YOUR GOAL – Copy out each line of the data holding "THRESHOLD".

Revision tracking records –
::::

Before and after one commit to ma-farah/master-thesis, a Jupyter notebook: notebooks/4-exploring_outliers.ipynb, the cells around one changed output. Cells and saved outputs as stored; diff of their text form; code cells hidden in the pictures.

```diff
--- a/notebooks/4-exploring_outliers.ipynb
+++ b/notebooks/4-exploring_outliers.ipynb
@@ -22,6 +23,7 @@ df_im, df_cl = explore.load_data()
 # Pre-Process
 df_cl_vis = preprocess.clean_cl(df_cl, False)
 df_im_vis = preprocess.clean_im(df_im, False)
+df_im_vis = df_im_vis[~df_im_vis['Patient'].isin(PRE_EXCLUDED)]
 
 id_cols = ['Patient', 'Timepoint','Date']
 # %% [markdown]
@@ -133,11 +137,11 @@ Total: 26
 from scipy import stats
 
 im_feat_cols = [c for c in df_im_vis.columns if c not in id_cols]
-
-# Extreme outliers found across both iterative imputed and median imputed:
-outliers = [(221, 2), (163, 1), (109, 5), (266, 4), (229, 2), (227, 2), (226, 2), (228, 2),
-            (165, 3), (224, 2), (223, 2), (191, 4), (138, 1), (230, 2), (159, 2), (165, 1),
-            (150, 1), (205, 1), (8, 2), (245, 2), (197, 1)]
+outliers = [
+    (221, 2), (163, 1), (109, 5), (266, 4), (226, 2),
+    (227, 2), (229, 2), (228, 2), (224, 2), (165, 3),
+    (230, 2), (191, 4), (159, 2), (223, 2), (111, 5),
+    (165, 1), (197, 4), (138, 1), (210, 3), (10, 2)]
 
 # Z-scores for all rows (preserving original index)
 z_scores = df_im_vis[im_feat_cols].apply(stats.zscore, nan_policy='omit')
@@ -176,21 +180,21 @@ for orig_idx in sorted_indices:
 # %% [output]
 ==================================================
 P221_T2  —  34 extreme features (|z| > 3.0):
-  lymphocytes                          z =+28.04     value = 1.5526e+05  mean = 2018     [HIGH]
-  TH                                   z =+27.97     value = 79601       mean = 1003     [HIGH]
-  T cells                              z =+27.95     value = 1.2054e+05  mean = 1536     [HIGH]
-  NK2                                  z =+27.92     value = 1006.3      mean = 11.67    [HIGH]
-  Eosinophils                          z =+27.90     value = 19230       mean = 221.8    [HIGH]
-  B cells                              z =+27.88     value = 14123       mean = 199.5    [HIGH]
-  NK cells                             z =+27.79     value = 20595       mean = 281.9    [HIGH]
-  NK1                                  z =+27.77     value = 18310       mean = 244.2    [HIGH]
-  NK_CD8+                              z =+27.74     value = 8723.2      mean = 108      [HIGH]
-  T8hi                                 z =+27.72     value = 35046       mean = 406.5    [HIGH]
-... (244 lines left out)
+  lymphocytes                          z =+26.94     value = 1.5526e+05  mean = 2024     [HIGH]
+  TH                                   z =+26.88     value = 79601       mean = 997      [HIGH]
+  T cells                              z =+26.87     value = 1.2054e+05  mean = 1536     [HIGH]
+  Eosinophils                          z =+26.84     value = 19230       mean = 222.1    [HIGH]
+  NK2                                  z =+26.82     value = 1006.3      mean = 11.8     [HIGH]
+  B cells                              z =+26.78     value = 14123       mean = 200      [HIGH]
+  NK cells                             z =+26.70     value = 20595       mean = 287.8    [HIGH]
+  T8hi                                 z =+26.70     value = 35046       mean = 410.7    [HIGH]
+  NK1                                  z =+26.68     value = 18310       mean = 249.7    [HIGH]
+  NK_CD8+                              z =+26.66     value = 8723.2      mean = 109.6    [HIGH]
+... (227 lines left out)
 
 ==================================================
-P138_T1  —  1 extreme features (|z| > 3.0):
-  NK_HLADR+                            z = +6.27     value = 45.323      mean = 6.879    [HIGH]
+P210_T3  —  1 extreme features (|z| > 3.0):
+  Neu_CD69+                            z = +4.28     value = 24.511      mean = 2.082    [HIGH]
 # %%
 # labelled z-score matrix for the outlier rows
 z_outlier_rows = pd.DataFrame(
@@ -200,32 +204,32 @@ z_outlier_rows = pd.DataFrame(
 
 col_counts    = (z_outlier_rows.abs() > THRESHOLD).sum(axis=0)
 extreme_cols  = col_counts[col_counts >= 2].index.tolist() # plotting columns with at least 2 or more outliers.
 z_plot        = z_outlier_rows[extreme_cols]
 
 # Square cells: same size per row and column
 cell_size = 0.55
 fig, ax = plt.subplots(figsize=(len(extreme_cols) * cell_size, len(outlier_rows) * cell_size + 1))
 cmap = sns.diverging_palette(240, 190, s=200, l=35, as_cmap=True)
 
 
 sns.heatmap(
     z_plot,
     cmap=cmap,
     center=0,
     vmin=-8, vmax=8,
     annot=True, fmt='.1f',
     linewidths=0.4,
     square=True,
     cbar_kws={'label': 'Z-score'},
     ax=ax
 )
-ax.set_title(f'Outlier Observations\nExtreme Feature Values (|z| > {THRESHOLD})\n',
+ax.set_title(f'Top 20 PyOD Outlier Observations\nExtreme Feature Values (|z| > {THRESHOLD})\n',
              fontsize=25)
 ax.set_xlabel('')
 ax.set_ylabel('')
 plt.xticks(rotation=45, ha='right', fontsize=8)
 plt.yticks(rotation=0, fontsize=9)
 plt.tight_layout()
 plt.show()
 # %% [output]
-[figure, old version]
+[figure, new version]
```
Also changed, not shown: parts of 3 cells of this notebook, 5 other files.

::::

EXERCISE SOLUTION –
 col_counts    = (z_outlier_rows.abs() > THRESHOLD).sum(axis=0)
-ax.set_title(f'Outlier Observations\nExtreme Feature Values (|z| > {THRESHOLD})\n',
+ax.set_title(f'Top 20 PyOD Outlier Observations\nExtreme Feature Values (|z| > {THRESHOLD})\n',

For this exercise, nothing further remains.